:: Structured diff data ::
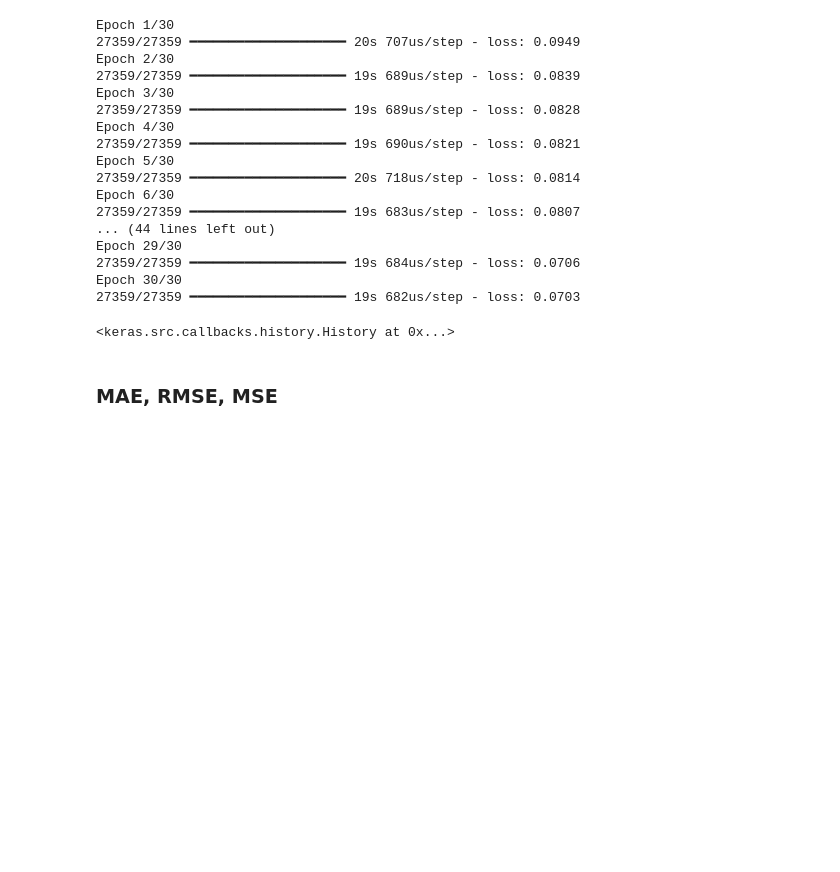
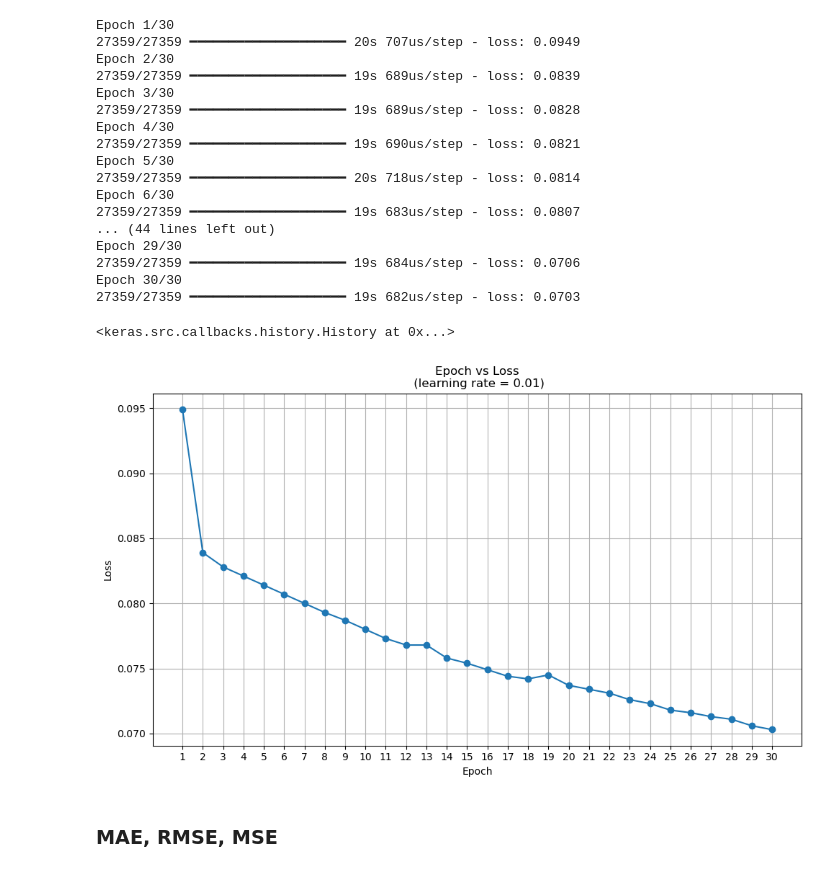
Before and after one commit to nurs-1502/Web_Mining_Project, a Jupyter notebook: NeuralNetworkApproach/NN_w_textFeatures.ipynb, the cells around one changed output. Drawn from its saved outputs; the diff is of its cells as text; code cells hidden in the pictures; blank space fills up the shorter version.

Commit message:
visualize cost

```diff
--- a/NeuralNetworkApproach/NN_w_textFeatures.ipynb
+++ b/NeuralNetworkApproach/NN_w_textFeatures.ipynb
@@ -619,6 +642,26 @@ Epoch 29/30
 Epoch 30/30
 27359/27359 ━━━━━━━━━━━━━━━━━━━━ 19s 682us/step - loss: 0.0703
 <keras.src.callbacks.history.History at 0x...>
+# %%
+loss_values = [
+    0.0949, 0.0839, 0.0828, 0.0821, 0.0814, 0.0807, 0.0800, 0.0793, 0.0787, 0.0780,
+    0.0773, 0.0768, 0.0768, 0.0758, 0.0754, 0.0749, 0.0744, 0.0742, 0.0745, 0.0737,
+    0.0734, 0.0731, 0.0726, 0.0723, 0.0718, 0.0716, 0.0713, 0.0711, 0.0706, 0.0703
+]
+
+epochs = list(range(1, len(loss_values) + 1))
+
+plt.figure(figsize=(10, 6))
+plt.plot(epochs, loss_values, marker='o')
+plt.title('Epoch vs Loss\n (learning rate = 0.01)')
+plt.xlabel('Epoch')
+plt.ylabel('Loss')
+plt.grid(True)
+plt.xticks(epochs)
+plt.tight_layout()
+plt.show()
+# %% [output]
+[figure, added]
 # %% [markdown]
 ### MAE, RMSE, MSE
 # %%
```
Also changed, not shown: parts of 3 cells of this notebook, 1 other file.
...
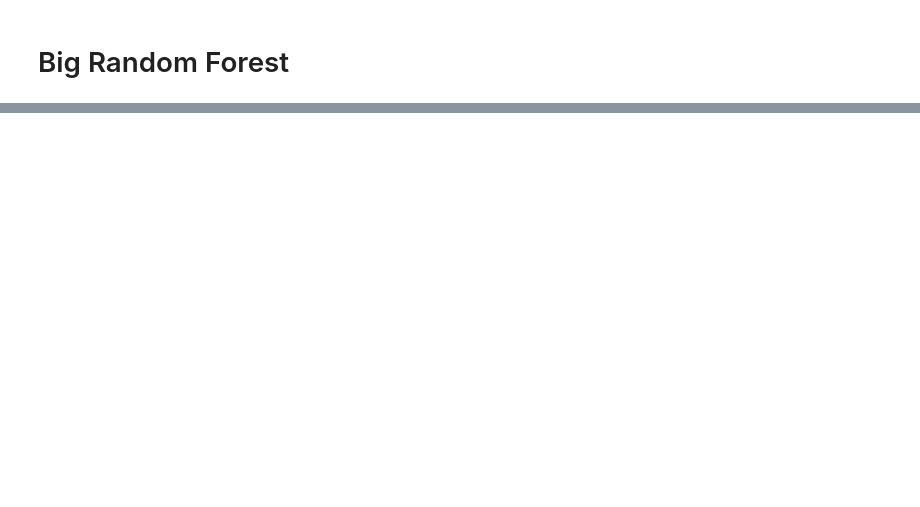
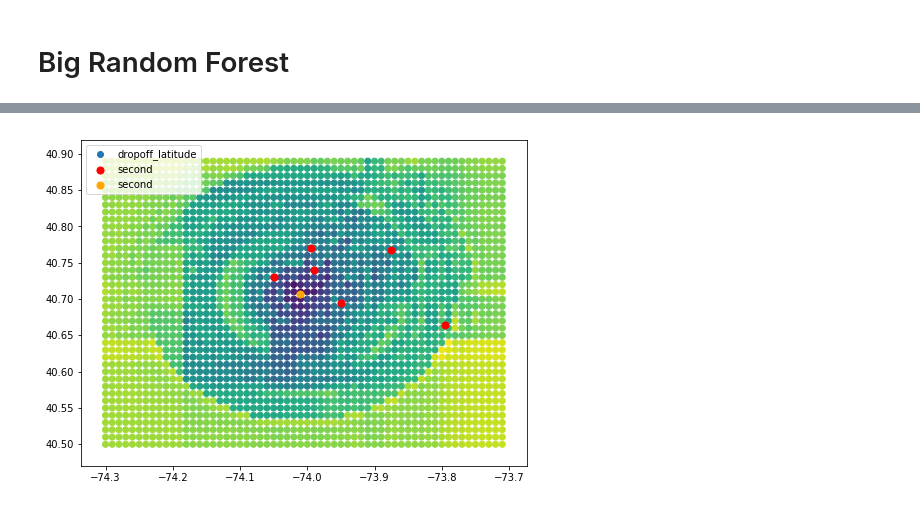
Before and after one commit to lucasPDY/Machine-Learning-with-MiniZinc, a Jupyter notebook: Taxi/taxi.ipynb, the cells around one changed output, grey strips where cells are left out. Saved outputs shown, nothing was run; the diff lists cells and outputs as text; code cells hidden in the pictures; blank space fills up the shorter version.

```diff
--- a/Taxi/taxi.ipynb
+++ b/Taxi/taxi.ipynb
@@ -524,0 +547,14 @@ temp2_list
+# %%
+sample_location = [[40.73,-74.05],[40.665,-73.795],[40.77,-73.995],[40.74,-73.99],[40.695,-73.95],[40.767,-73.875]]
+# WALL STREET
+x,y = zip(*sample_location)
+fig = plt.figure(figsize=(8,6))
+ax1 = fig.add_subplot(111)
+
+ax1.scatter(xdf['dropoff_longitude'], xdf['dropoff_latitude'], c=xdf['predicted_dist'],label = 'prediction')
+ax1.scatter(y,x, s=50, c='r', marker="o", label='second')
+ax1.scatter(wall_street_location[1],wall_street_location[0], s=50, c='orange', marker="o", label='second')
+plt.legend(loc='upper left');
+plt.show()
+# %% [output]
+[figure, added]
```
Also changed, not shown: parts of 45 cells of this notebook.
...
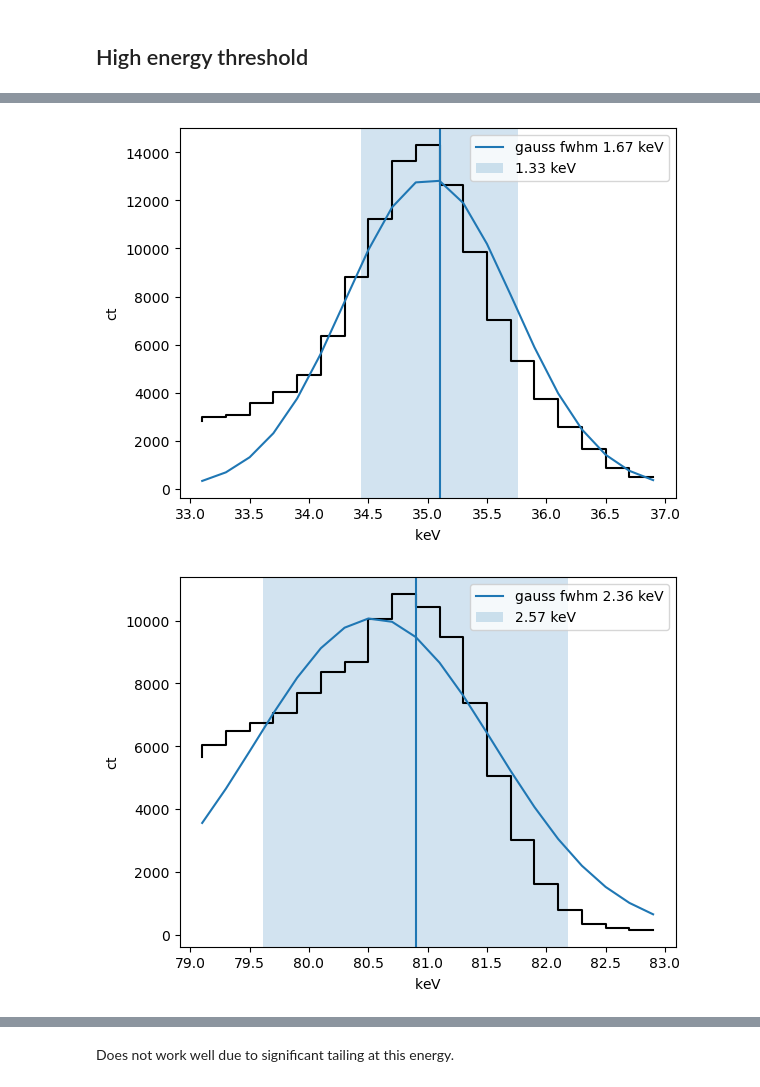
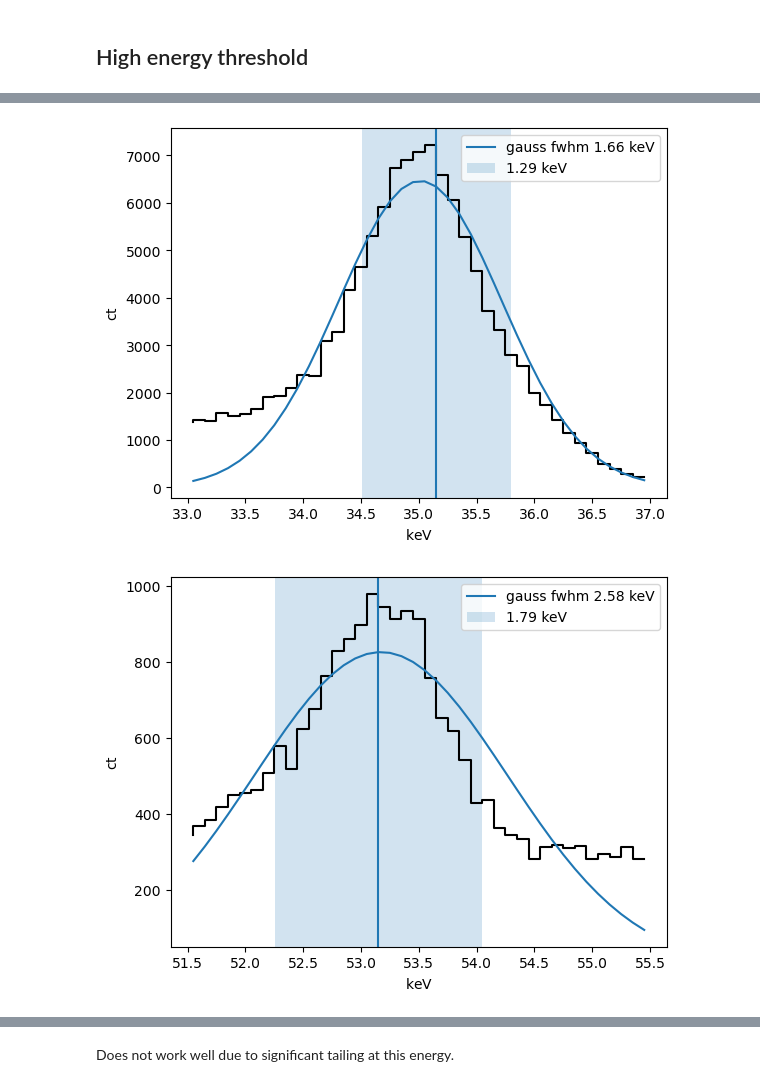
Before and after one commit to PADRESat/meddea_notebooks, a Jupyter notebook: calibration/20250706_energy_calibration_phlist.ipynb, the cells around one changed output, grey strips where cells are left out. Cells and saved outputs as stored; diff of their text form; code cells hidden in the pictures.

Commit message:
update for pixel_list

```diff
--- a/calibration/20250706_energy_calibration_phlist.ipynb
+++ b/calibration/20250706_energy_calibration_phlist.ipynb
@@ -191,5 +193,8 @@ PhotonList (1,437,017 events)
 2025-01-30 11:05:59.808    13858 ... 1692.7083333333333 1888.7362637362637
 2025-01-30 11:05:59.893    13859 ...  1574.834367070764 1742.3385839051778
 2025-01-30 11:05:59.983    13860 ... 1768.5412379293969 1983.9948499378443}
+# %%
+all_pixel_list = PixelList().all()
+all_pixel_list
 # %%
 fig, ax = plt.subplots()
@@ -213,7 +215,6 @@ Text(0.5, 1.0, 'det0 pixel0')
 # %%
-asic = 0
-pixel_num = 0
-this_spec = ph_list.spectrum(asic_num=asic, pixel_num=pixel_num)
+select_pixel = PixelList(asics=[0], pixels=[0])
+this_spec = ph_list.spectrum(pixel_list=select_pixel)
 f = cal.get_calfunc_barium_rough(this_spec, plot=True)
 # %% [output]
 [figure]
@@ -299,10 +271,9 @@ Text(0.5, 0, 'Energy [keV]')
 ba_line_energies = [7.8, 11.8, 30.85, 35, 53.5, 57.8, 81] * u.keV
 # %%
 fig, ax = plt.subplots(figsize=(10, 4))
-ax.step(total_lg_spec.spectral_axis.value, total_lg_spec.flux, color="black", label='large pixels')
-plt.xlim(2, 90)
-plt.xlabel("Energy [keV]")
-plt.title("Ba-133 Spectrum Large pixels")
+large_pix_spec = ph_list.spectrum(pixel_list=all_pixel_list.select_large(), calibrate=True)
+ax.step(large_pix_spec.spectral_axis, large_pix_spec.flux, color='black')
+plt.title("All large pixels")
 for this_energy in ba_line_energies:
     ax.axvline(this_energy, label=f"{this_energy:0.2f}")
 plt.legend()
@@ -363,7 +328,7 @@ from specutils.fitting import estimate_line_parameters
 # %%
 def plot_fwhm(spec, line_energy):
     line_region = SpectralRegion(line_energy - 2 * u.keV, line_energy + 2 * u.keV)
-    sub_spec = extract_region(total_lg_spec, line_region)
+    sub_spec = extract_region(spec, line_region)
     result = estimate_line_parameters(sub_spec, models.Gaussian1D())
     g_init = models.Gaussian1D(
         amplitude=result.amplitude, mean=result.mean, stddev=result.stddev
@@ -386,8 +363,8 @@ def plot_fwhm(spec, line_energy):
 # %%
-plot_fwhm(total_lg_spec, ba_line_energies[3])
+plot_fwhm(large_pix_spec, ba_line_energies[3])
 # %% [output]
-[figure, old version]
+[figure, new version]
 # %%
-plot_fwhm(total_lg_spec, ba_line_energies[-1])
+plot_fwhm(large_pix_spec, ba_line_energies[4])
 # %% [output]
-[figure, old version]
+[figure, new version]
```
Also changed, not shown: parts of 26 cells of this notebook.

:: Exercise requirements ::
For the records above, tally the lines in which "second" appears, and give the number by itself.

:: Response area ::
2